### DATASET ENTRIES
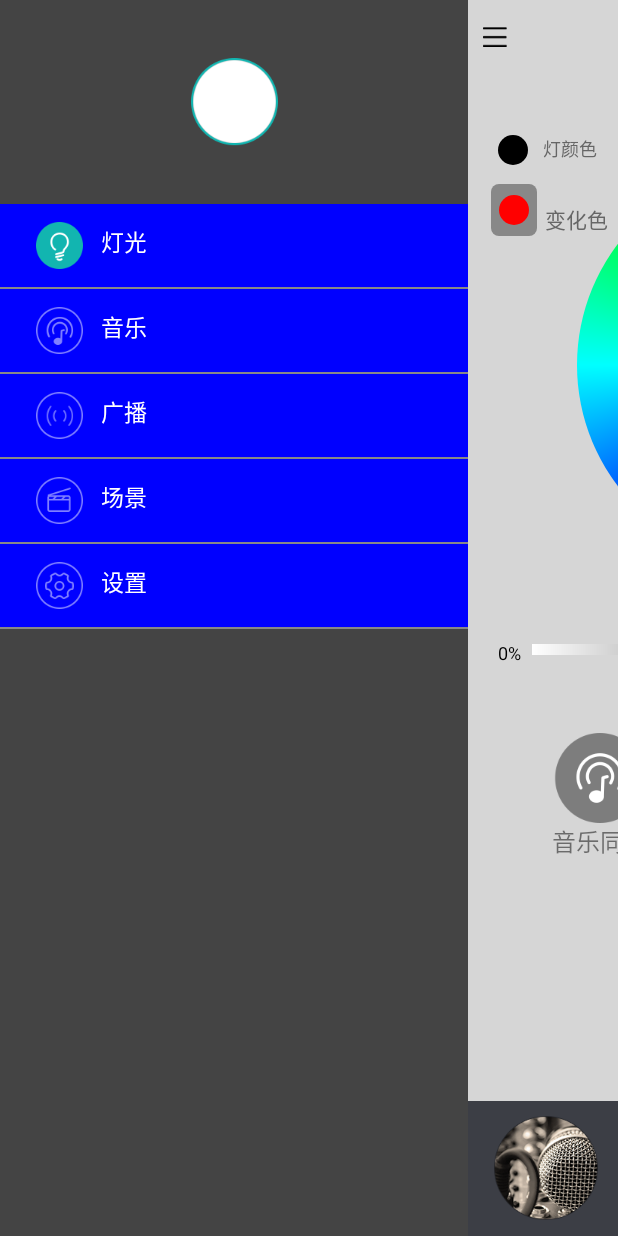
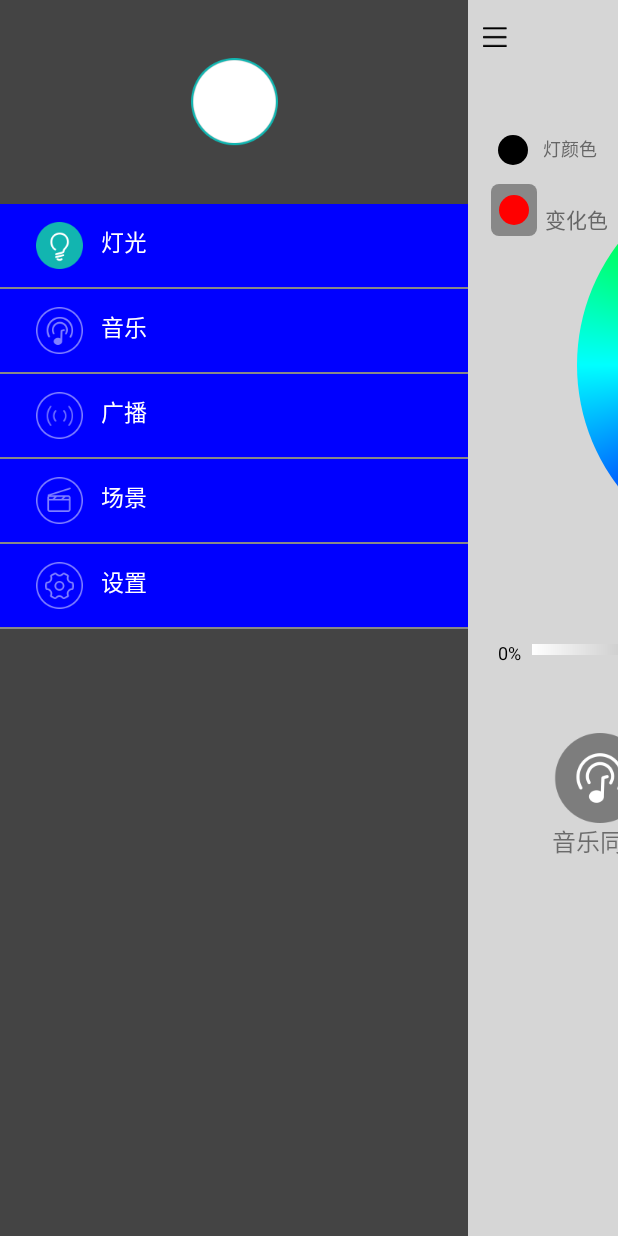
Before and after one commit to yinshijian-kkb/MagicLamp, an Android app: the screen it shows after launch (MyActivity), after a tap on an icon or button, on a phone screen of 412 x 824 dp. Run offline under Robolectric (Android 15) with nearby library versions, the phone set to English and light mode, and no system bars.

Commit message:
for music panel add animation

```diff
--- a/MagicLamp/src/main/java/tcl/com/magiclamp/fragment/MainFragment.java
+++ b/MagicLamp/src/main/java/tcl/com/magiclamp/fragment/MainFragment.java
@@ -12,6 +12,8 @@ import android.view.LayoutInflater;
 import android.view.View;
 import android.view.ViewGroup;
 import android.view.WindowManager;
+import android.view.animation.Animation;
+import android.view.animation.AnimationUtils;
 import android.widget.AdapterView;
 import android.widget.Button;
 import android.widget.CheckBox;
@@ -113,6 +115,9 @@ public class MainFragment extends Fragment implements
     private boolean mIsExpanded;
     private SceneManager mSceneManger;
     private CheckBox cb;
+    private View music_panel;
+    private boolean mMusicPanelShowing;
+    private Animation musicPanelUp,musicPanelDown;
 
     @Override
     public void onAttach(Activity activity) {
@@ -179,6 +184,14 @@ public class MainFragment extends Fragment implements
         viewLoading = view.findViewById(R.id.loading_view);
         fl_cover = view.findViewById(R.id.fl_cover);
 
+
+        //add music panel at footer
+        music_panel = view.findViewById(R.id.music_panel);
+        ((CheckBox)view.findViewById(R.id.cb_arrow)).setOnCheckedChangeListener(this);
+
+        musicPanelUp = AnimationUtils.loadAnimation(mContext,R.anim.music_panel_up);
+        musicPanelDown = AnimationUtils.loadAnimation(mContext,R.anim.music_panel_down);
+
         expandCompoundColor(false);
         lampBeanInvalidate();
 
@@ -195,6 +208,12 @@ public class MainFragment extends Fragment implements
         mMode = ConfigData.curLampMode;
         mLampData = ConfigData.curLamp;
 
+        //是否显示音乐面板
+        music_panel.setVisibility(mLampData.isCanAdjustedMusic() ? View.VISIBLE : View.INVISIBLE);
+        if (mLampData.isCanAdjustedMusic()){
+            mMusicPanelShowing = true;
+            music_panel.startAnimation(musicPanelUp);
+        }
         //更新标题
         tv_header.setText(mMode.toString());
         //灯色
@@ -302,9 +321,10 @@ public class MainFragment extends Fragment implements
                 cancelPanelColor(v, 3);
                 break;
             case R.id.btn_confirm:
-                ToastUtils.showShort(mContext,"同步变化色");
+                ToastUtils.showShort(mContext, "同步变化色");
                 expandCompoundColor(false);
                 break;
+
             default:
                 break;
         }
@@ -458,6 +478,12 @@ public class MainFragment extends Fragment implements
                 ToastUtils.showShort(mContext,isChecked ? "关机":"开机");
                 tv_header.setEnabled(!isChecked);
                 break;
+            // add music panel at footer
+            case R.id.cb_arrow:
+                ToastUtils.showShort(mContext, "arrow click");
+                mMusicPanelShowing = isChecked;
+                music_panel.startAnimation(mMusicPanelShowing ? musicPanelUp : musicPanelDown);
+                break;
         }
     }
 
--- /dev/null
+++ b/MagicLamp/src/main/res/anim/music_panel_down.xml
@@ -0,0 +1,6 @@
+<?xml version="1.0" encoding="utf-8"?>
+<translate xmlns:android="http://schemas.android.com/apk/res/android"
+    android:duration="100"
+    android:fillAfter="true"
+    android:fromYDelta="-83%"
+    android:toYDelta="0"/>
--- /dev/null
+++ b/MagicLamp/src/main/res/anim/music_panel_up.xml
@@ -0,0 +1,6 @@
+<?xml version="1.0" encoding="utf-8"?>
+<translate xmlns:android="http://schemas.android.com/apk/res/android"
+    android:duration="100"
+    android:fillAfter="true"
+    android:fromYDelta="0"
+    android:toYDelta="-83%"/>
--- /dev/null
+++ b/MagicLamp/src/main/res/drawable/music_arrow.xml
@@ -0,0 +1,5 @@
+<?xml version="1.0" encoding="utf-8"?>
+<selector xmlns:android="http://schemas.android.com/apk/res/android">
+    <item android:state_checked="true" android:drawable="@drawable/music_arrow_a" />
+    <item android:state_checked="false" android:drawable="@drawable/music_arrow_b" />
+</selector>
--- a/MagicLamp/src/main/res/layout/fragment_content.xml
+++ b/MagicLamp/src/main/res/layout/fragment_content.xml
@@ -188,9 +188,11 @@
         android:visibility="gone" />
 
     <include
+        android:id="@+id/music_panel"
         android:layout_width="match_parent"
         android:layout_height="wrap_content"
         layout="@layout/layout_footer_music"
-        android:layout_alignParentBottom="true"/>
+        android:layout_alignParentBottom="true"
+        android:layout_marginBottom="-90dp"/>
 
 </RelativeLayout>
--- a/MagicLamp/src/main/res/layout/layout_footer_music.xml
+++ b/MagicLamp/src/main/res/layout/layout_footer_music.xml
@@ -4,17 +4,19 @@
     android:layout_height="wrap_content"
     android:background="@color/info_sreen_bg">
 
-    <ImageView
-        android:id="@+id/ib_arrow"
+    <CheckBox
+        android:id="@+id/cb_arrow"
         android:layout_width="wrap_content"
         android:layout_height="wrap_content"
         android:layout_centerHorizontal="true"
-        android:src="@drawable/music_arrow_b" />
+        android:background="@null"
+        android:button="@drawable/music_arrow" />
 
     <RelativeLayout
         android:layout_width="match_parent"
         android:layout_height="90dp"
-        android:layout_below="@id/ib_arrow"
+        android:layout_below="@id/cb_arrow"
+        android:layout_marginTop="5dp"
         android:background="@color/c_3c3e45">
 
         <ImageView
```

### PROBLEM TO SOLVE
Copy the entries character for character, excluding any pictures.

### ANSWER SPACE
Before and after one commit to yinshijian-kkb/MagicLamp, an Android app: the screen it shows after launch (MyActivity), after a tap on an icon or button, on a phone screen of 412 x 824 dp. Run offline under Robolectric (Android 15) with nearby library versions, the phone set to English and light mode, and no system bars.

Commit message:
for music panel add animation

```diff
--- a/MagicLamp/src/main/java/tcl/com/magiclamp/fragment/MainFragment.java
+++ b/MagicLamp/src/main/java/tcl/com/magiclamp/fragment/MainFragment.java
@@ -12,6 +12,8 @@ import android.view.LayoutInflater;
 import android.view.View;
 import android.view.ViewGroup;
 import android.view.WindowManager;
+import android.view.animation.Animation;
+import android.view.animation.AnimationUtils;
 import android.widget.AdapterView;
 import android.widget.Button;
 import android.widget.CheckBox;
@@ -113,6 +115,9 @@ public class MainFragment extends Fragment implements
     private boolean mIsExpanded;
     private SceneManager mSceneManger;
     private CheckBox cb;
+    private View music_panel;
+    private boolean mMusicPanelShowing;
+    private Animation musicPanelUp,musicPanelDown;
 
     @Override
     public void onAttach(Activity activity) {
@@ -179,6 +184,14 @@ public class MainFragment extends Fragment implements
         viewLoading = view.findViewById(R.id.loading_view);
         fl_cover = view.findViewById(R.id.fl_cover);
 
+
+        //add music panel at footer
+        music_panel = view.findViewById(R.id.music_panel);
+        ((CheckBox)view.findViewById(R.id.cb_arrow)).setOnCheckedChangeListener(this);
+
+        musicPanelUp = AnimationUtils.loadAnimation(mContext,R.anim.music_panel_up);
+        musicPanelDown = AnimationUtils.loadAnimation(mContext,R.anim.music_panel_down);
+
         expandCompoundColor(false);
         lampBeanInvalidate();
 
@@ -195,6 +208,12 @@ public class MainFragment extends Fragment implements
         mMode = ConfigData.curLampMode;
         mLampData = ConfigData.curLamp;
 
+        //是否显示音乐面板
+        music_panel.setVisibility(mLampData.isCanAdjustedMusic() ? View.VISIBLE : View.INVISIBLE);
+        if (mLampData.isCanAdjustedMusic()){
+            mMusicPanelShowing = true;
+            music_panel.startAnimation(musicPanelUp);
+        }
         //更新标题
         tv_header.setText(mMode.toString());
         //灯色
@@ -302,9 +321,10 @@ public class MainFragment extends Fragment implements
                 cancelPanelColor(v, 3);
                 break;
             case R.id.btn_confirm:
-                ToastUtils.showShort(mContext,"同步变化色");
+                ToastUtils.showShort(mContext, "同步变化色");
                 expandCompoundColor(false);
                 break;
+
             default:
                 break;
         }
@@ -458,6 +478,12 @@ public class MainFragment extends Fragment implements
                 ToastUtils.showShort(mContext,isChecked ? "关机":"开机");
                 tv_header.setEnabled(!isChecked);
                 break;
+            // add music panel at footer
+            case R.id.cb_arrow:
+                ToastUtils.showShort(mContext, "arrow click");
+                mMusicPanelShowing = isChecked;
+                music_panel.startAnimation(mMusicPanelShowing ? musicPanelUp : musicPanelDown);
+                break;
         }
     }
 
--- /dev/null
+++ b/MagicLamp/src/main/res/anim/music_panel_down.xml
@@ -0,0 +1,6 @@
+<?xml version="1.0" encoding="utf-8"?>
+<translate xmlns:android="http://schemas.android.com/apk/res/android"
+    android:duration="100"
+    android:fillAfter="true"
+    android:fromYDelta="-83%"
+    android:toYDelta="0"/>
--- /dev/null
+++ b/MagicLamp/src/main/res/anim/music_panel_up.xml
@@ -0,0 +1,6 @@
+<?xml version="1.0" encoding="utf-8"?>
+<translate xmlns:android="http://schemas.android.com/apk/res/android"
+    android:duration="100"
+    android:fillAfter="true"
+    android:fromYDelta="0"
+    android:toYDelta="-83%"/>
--- /dev/null
+++ b/MagicLamp/src/main/res/drawable/music_arrow.xml
@@ -0,0 +1,5 @@
+<?xml version="1.0" encoding="utf-8"?>
+<selector xmlns:android="http://schemas.android.com/apk/res/android">
+    <item android:state_checked="true" android:drawable="@drawable/music_arrow_a" />
+    <item android:state_checked="false" android:drawable="@drawable/music_arrow_b" />
+</selector>
--- a/MagicLamp/src/main/res/layout/fragment_content.xml
+++ b/MagicLamp/src/main/res/layout/fragment_content.xml
@@ -188,9 +188,11 @@
         android:visibility="gone" />
 
     <include
+        android:id="@+id/music_panel"
         android:layout_width="match_parent"
         android:layout_height="wrap_content"
         layout="@layout/layout_footer_music"
-        android:layout_alignParentBottom="true"/>
+        android:layout_alignParentBottom="true"
+        android:layout_marginBottom="-90dp"/>
 
 </RelativeLayout>
--- a/MagicLamp/src/main/res/layout/layout_footer_music.xml
+++ b/MagicLamp/src/main/res/layout/layout_footer_music.xml
@@ -4,17 +4,19 @@
     android:layout_height="wrap_content"
     android:background="@color/info_sreen_bg">
 
-    <ImageView
-        android:id="@+id/ib_arrow"
+    <CheckBox
+        android:id="@+id/cb_arrow"
         android:layout_width="wrap_content"
         android:layout_height="wrap_content"
         android:layout_centerHorizontal="true"
-        android:src="@drawable/music_arrow_b" />
+        android:background="@null"
+        android:button="@drawable/music_arrow" />
 
     <RelativeLayout
         android:layout_width="match_parent"
         android:layout_height="90dp"
-        android:layout_below="@id/ib_arrow"
+        android:layout_below="@id/cb_arrow"
+        android:layout_marginTop="5dp"
         android:background="@color/c_3c3e45">
 
         <ImageView
```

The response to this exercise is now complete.